I met Jesus in the woman who was arrested for crying too loudly and uncontrollably at her brothers hearing.
I met Jesus in the woman who called the cops to protect her from her ex-boyfriend; she got arrested, and he went free.
I met Jesus in the woman who was so inspired by the Poor Peoples Campaign and that we were there with her in jail; she kept asking for more stats. (like did you know that 51.9% of US children under the age of 18, that is 38,200,000 children, are poor or low income? Or did you know that 10, 002 people died in 2017 while waiting for the judge’s decision on their disability benefits application?).
I met Jesus in the woman who joined in when I initiated a game of 20-questions, leaving us laughing when we could not guess the word ‘deodorant’ even with the hint “I promise you, there is none of this in this cell.”
I met Jesus in the woman who named the violence of the system when she said “why does it feel like all the criminals are out there? And the victims in here?”
I met Jesus in all of the women who shared their stories and supported each other by listening to the intense pain they had gone through.

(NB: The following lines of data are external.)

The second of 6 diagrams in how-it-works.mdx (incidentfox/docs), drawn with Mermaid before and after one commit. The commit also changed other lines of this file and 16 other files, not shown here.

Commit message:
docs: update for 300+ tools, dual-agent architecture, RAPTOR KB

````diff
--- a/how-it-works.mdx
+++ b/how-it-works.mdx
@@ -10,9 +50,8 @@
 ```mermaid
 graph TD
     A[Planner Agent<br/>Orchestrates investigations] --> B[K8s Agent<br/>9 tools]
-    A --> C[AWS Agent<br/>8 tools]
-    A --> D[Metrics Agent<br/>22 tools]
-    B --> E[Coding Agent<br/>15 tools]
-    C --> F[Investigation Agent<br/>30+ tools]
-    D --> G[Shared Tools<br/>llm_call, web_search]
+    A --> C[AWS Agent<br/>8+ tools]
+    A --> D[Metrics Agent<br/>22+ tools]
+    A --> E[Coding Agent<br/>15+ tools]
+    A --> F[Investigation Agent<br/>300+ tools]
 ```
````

Those 14 hours in jail were intense, worldview shifting, hours. I was humbled, honored, helpless and hopeful. I joined the Poor People’s Campaign: A National Call for Moral Revival because I wanted to follow Jesus, and I was surprised to meet him in the putrid overcrowded jail cell.